If that is indeed the reasoning, it’s still incredibly depressing that the Star reporters figured enough of their readers would instinctively cast mental aspersions on the women that they felt compelled to head that off. It’s even more depressing to think that the reporters were right; I don’t doubt that there were some readers who were skeptical, came to that line, and subsequently gave the women’s stories a little more credence. And needless to say, the unspoken corollary—if these women weren’t educated or weren’t employed, then maybe it’d be okay to shrug them off—is pretty repugnant.

I don’t mean to bag on the Star reporters too much here; this sort of thing happens, in one form or another, all the time. A girl or a woman is the victim of sexual harassment, assault, or violence, and as a way of bolstering her credibility, we’re told why we should afford her, unlike some other victims, the benefit of the doubt:

  • She’s educated and employed.
  • She comes from a good family.
  • She doesn’t sleep around.
  • She didn’t wear slutty clothes.
  • She wasn’t drunk or high.
  • She never made these sorts of accusations before.
  • She doesn’t have any sort of troubled past or mental health issues.

If we keep codifying which women deserve the benefit of the doubt, what we’re really doing is helping potential rapists put together a profile of an ideal victim—that is, a victim who will have the hardest time getting people to take her seriously, or, more bluntly, a victim whom the rapist will have the greatest chance of getting away with raping.
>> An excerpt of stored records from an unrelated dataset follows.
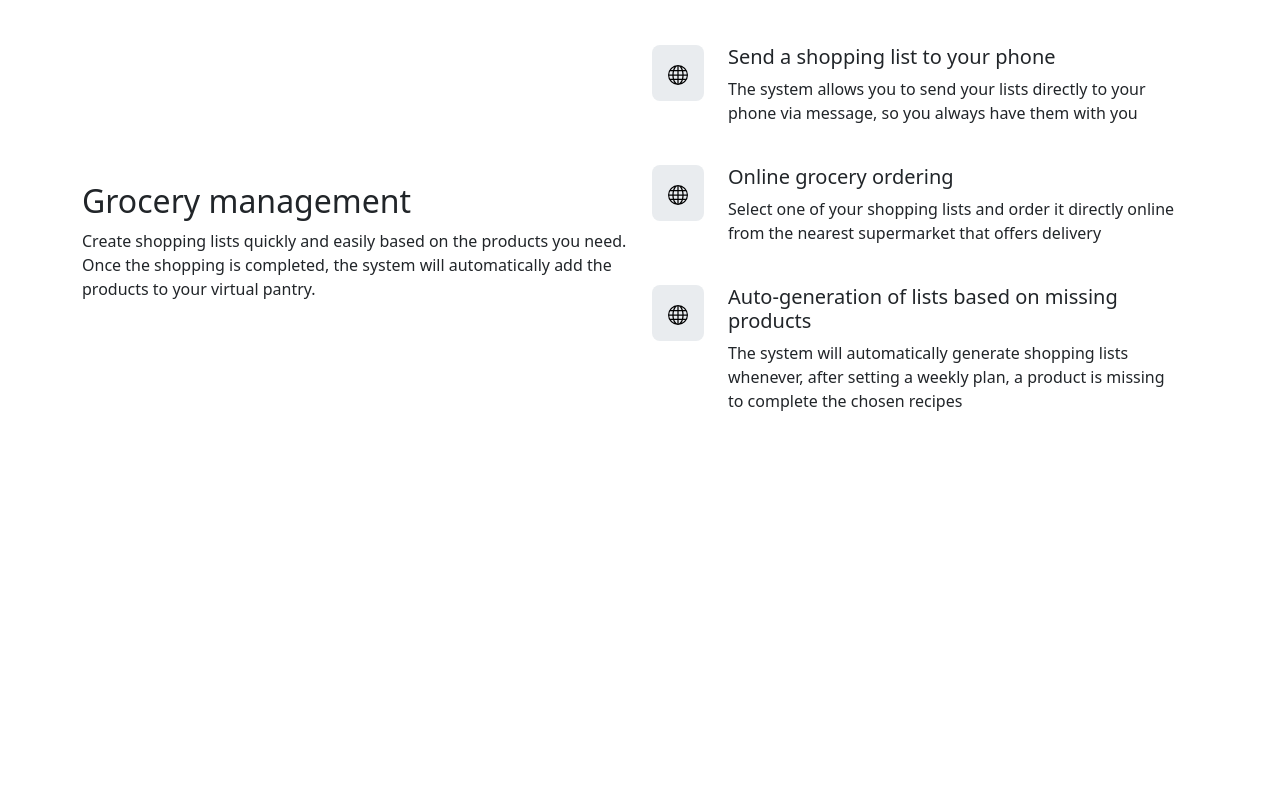
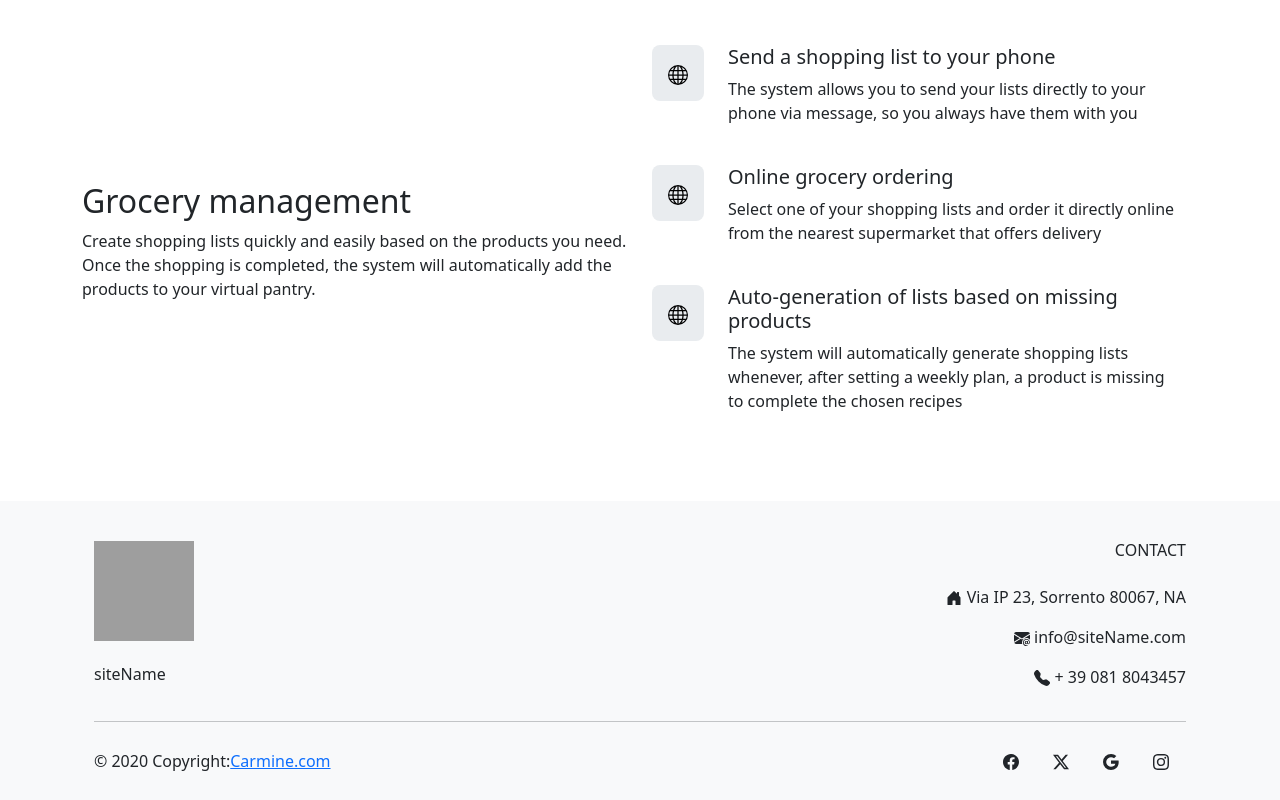
Before and after one commit to CarmineGar93/Capstone-Project-Front-End, a React (Create React App) app in the folder capstone/: page / in a window 1280 px wide. Shown: the part 1855-2655 px from the top of the page. Before the commit the page ends 2356 px from the top, so only its background shows below. Built offline with nearby package versions, Linux system fonts and the light colour scheme; grey boxes are pictures that could not be loaded; the HTML template or start-up script is replaced by a standard one.

Commit message:
footer template

```diff
--- a/capstone/package.json
+++ b/capstone/package.json
@@ -10,6 +10,7 @@
     "bootstrap": "^5.3.3",
     "react": "^18.3.1",
     "react-bootstrap": "^2.10.5",
+    "react-bootstrap-icons": "^1.11.4",
     "react-dom": "^18.3.1",
     "react-redux": "^9.1.2",
     "react-router-dom": "^6.28.0",
--- a/capstone/src/App.js
+++ b/capstone/src/App.js
@@ -3,14 +3,16 @@ import './customstyle.css'
 import { BrowserRouter, Routes, Route } from 'react-router-dom'
 import MyNavbar from './components/MyNavbar';
 import Home from './components/home/Home';
+import MyFooter from './components/MyFooter';
 
 function App() {
   return (
     <BrowserRouter>
-      <MyNavbar></MyNavbar>
+      <MyNavbar />
       <Routes>
         <Route path='/*' element={<Home />} />
       </Routes>
+      <MyFooter />
     </BrowserRouter>
   );
 }
--- /dev/null
+++ b/capstone/src/components/MyFooter.jsx
@@ -0,0 +1,41 @@
+import { Container, Row, Col } from "react-bootstrap"
+import { HouseDoorFill, EnvelopeAtFill, TelephoneFill, Facebook, TwitterX, Google, Instagram } from 'react-bootstrap-icons'
+
+function MyFooter() {
+    return (
+        <footer className="bg-body-tertiary">
+            <Container className="p-4 pb-0">
+                <Row>
+                    <Col md={6} className=" mx-auto mt-3 text-center text-lg-start ">
+                        <img src="http://placedog.net/100/100" alt="" className="img-fluid mb-4" />
+                        <h6>siteName</h6>
+                    </Col>
+                    <hr className="w-100 clearfix d-md-none" />
+                    <Col md={6} className=" mx-auto mt-3 text-center text-lg-end">
+                        <h6 className="mb-4">CONTACT</h6>
+                        <p><HouseDoorFill /> Via IP 23, Sorrento 80067, NA</p>
+                        <p><EnvelopeAtFill /> info@siteName.com</p>
+                        <p><TelephoneFill /> + 39 081 8043457</p>
+                    </Col>
+                </Row>
+                <hr className="my-3" />
+                <Row className="py-3 pt-0 d-flex align-items-center">
+                    <Col md={7} lg={8} className="text-center text-md-start">
+                        <div>
+                            © 2020 Copyright:
+                            <a href="#u">Carmine.com</a>
+                        </div>
+                    </Col>
+                    <Col md={5} lg={4} className="text-center text-md-end">
+                        <a href="#u" className="btn btn-floating m-1" role="button" ><Facebook /></a>
+                        <a href="#u" className="btn btn-floating m-1" role="button"><TwitterX /></a>
+                        <a href="#u" className="btn btn-floating m-1" role="button"><Google /></a>
+                        <a href="#u" className="btn btn-floating m-1" role="button"><Instagram /></a>
+                    </Col>
+                </Row>
+            </Container>
+        </footer >
+    )
+}
+
+export default MyFooter
```
Also changed, not shown: 1 other file (tests, documents, lock files or other folders).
The notion of a woman being targeted specifically because she’s poor, uneducated, and unemployed, or specifically because she likes having sex, wearing sexy clothes, and drinking, or specifically because she’s been raped in her past or because she has a history of mental health issues is both horrifying and horrifying plausible.